From: Katherine
Re: GAMSAT Section 2 Tips

One of the most challenging aspects of section 2 is not knowing what the theme (or themes!) of the quotes will be. It can seem overwhelming to think about the vast subject matter that the examiners may draw upon. The following aims to help you feel slightly better prepared in terms of the topics that may be presented to you in section 2, and to feel more confident in tackling the theme no matter what it is on the day.

Learn to see any theme from a variety of perspectives

The first point of this point is that you should attempt to develop your ability to consider any topic from a variety of perspectives. I often challenge students that I tutor in section 2 to imagine that the theme is a cube. Once a cube is visualized, I ask students to practice trying to rotate the cube in their head, allowing them to view the theme from a variety of perspectives.
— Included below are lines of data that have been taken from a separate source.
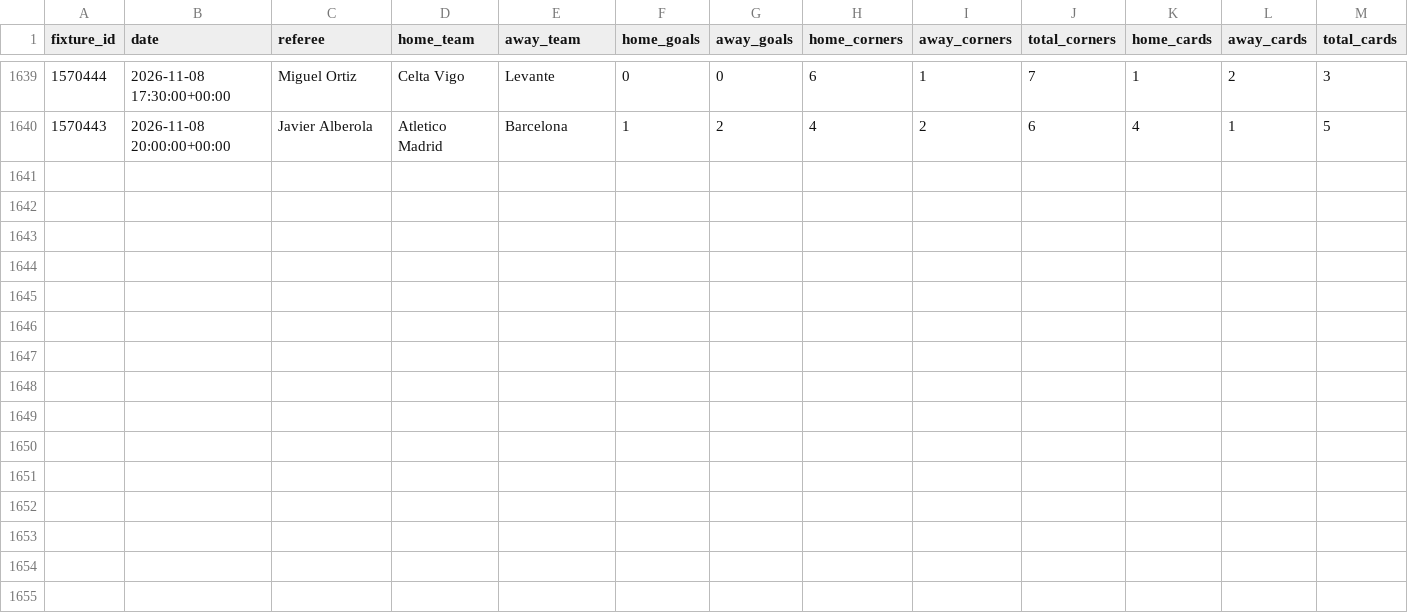
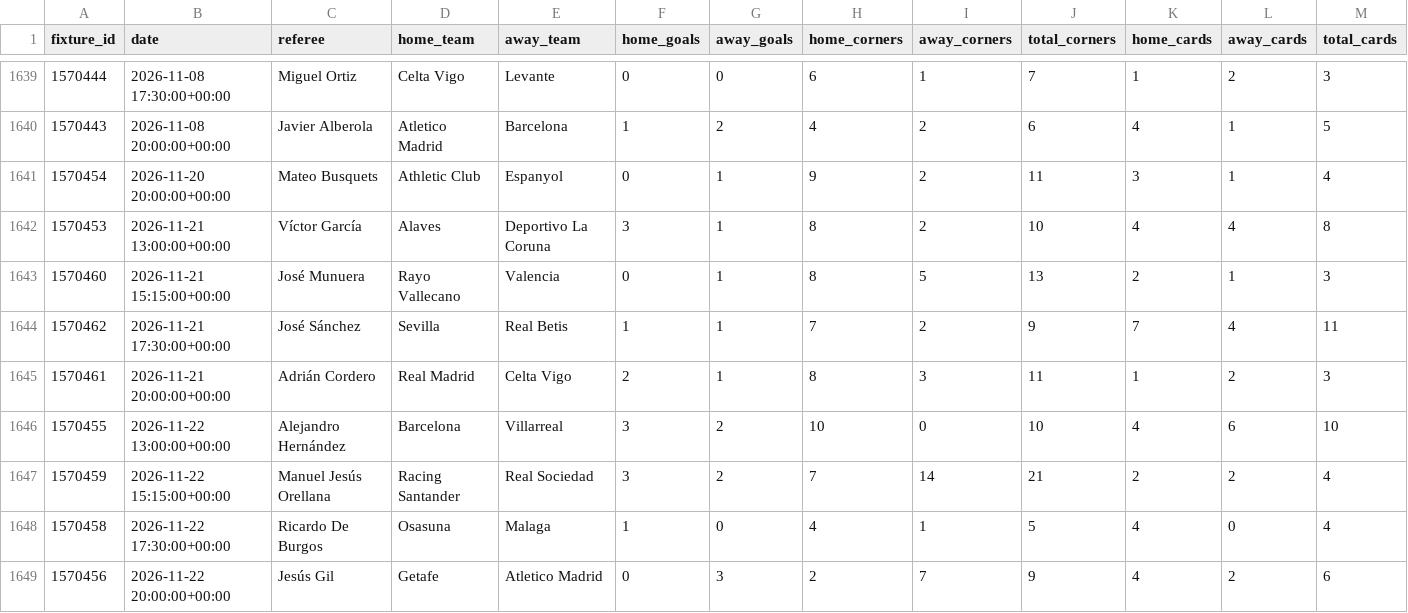
Before and after one commit to RJBarrera/goalx, a CSV file: server/historial_laliga.csv, drawn as a sheet; only a part is shown, gaps mark what is left out; rows hold the shown columns only; the diff names each change by its address in the sheet, - before the commit and + after, or states it on an @@ line.

```diff
--- a/server/historial_laliga.csv
+++ b/server/historial_laliga.csv
+row 1641: 1570454 | 2026-11-20 20:00:00+00:00 | Mateo Busquets | Athletic Club | Espanyol | 0 | 1 | 9 | 2 | 11 | 3 | 1 | 4
+row 1642: 1570453 | 2026-11-21 13:00:00+00:00 | Víctor García | Alaves | Deportivo La Coruna | 3 | 1 | 8 | 2 | 10 | 4 | 4 | 8
+row 1643: 1570460 | 2026-11-21 15:15:00+00:00 | José Munuera | Rayo Vallecano | Valencia | 0 | 1 | 8 | 5 | 13 | 2 | 1 | 3
+row 1644: 1570462 | 2026-11-21 17:30:00+00:00 | José Sánchez | Sevilla | Real Betis | 1 | 1 | 7 | 2 | 9 | 7 | 4 | 11
+row 1645: 1570461 | 2026-11-21 20:00:00+00:00 | Adrián Cordero | Real Madrid | Celta Vigo | 2 | 1 | 8 | 3 | 11 | 1 | 2 | 3
+row 1646: 1570455 | 2026-11-22 13:00:00+00:00 | Alejandro Hernández | Barcelona | Villarreal | 3 | 2 | 10 | 0 | 10 | 4 | 6 | 10
+row 1647: 1570459 | 2026-11-22 15:15:00+00:00 | Manuel Jesús Orellana | Racing Santander | Real Sociedad | 3 | 2 | 7 | 14 | 21 | 2 | 2 | 4
+row 1648: 1570458 | 2026-11-22 17:30:00+00:00 | Ricardo De Burgos | Osasuna | Malaga | 1 | 0 | 4 | 1 | 5 | 4 | 0 | 4
+row 1649: 1570456 | 2026-11-22 20:00:00+00:00 | Jesús Gil | Getafe | Atletico Madrid | 0 | 3 | 2 | 7 | 9 | 4 | 2 | 6
```
Also changed, not shown: server/data/bundesliga/historial_bundesliga.csv, server/data/laliga/historial_laliga.csv, 8 other files.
This is an excellent mental exercise to try, and can be used alongside other brainstorming strategies such as mind-mapping. For example, the theme might be imagination, and you might rotate your cube to come up with various angles on this theme including (but not limited to!):

  • What is the role of imagination (in the lives of individuals/ in society as a whole)?
  • What are the benefits of being able to utilise imagination?
  • What are the possible risks/ negative aspects of having imaginative faculties?
  • Does imagination allow for escapism, and is this escapism ‘true escapism’ or a false sense of having overcome the limitations of our physical lives?
  • Does imagination have a role in human development (e.g. in childhood)?
  • Does imagination operate in fields which are traditionally perceived as ‘scientific’ (e.g. creativity in engineering)?
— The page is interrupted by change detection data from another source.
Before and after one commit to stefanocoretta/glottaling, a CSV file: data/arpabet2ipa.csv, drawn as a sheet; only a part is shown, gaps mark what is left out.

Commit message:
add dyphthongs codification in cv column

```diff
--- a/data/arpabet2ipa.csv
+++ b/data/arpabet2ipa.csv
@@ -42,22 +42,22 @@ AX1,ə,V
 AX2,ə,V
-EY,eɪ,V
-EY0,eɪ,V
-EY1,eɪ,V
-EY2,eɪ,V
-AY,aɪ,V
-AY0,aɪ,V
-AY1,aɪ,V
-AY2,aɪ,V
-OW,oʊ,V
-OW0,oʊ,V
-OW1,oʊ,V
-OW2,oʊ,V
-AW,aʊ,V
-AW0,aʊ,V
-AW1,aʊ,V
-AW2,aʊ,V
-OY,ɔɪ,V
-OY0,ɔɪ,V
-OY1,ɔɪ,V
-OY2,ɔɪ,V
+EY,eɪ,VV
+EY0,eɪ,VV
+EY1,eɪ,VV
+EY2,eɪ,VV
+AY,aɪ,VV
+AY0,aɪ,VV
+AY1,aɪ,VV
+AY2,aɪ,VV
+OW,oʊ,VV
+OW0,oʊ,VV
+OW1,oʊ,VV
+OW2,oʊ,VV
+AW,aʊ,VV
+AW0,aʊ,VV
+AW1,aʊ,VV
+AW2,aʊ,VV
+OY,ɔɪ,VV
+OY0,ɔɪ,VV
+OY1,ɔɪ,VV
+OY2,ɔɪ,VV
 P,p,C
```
 gamsat section 2 tips

 Write what you know

Almost everyone has heard the saying ‘write what you know’, and if you haven’t, it is a great one to become acquainted with! It simply refers to the fact that many people often write much better (i.e. more clearly and persuasively), when they write about something that they are familiar with. For example, if I was writing an essay about being able to overcome adversity, I would probably do a much better job crafting an argument using the example of Frieda Kahlo, whom I know a little bit about, than using the example of Martin Luther King (whom I know relatively little about!). You can often use the same example in a variety of contexts, and this is a great skill to practice in the lead up to the exam.
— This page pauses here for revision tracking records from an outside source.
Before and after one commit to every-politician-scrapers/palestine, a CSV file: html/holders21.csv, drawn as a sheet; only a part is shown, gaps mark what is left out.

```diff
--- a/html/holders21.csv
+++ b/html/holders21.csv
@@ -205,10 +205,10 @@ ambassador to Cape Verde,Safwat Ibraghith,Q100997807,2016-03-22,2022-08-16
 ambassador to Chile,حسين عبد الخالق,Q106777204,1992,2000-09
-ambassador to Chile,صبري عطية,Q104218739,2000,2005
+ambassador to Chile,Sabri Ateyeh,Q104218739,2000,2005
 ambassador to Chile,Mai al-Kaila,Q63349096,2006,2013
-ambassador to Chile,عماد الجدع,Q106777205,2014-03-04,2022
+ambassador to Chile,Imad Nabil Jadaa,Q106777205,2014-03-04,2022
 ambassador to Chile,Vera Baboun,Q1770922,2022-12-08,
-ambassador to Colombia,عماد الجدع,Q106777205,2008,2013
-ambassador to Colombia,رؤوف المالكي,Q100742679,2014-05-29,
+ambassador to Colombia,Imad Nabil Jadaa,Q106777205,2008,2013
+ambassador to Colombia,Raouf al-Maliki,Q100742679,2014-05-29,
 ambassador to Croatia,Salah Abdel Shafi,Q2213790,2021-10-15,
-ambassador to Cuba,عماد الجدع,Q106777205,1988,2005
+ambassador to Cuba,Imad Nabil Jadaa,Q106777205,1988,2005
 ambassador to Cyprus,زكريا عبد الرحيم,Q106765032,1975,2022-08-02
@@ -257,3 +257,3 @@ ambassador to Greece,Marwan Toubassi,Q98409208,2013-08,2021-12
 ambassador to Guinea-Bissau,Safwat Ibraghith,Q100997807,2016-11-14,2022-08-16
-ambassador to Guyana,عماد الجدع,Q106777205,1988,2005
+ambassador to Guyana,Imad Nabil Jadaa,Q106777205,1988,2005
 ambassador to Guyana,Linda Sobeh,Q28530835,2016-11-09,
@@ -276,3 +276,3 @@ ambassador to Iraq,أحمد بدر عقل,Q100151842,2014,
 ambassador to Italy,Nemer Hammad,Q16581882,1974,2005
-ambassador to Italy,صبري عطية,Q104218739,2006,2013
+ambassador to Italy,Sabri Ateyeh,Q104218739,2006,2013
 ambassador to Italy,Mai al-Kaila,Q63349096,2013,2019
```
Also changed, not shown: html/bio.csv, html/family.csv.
Hopefully, these two strategies will assist you in dealing with the unpredictability of section II!

Keep practicing and best of luck on exam day!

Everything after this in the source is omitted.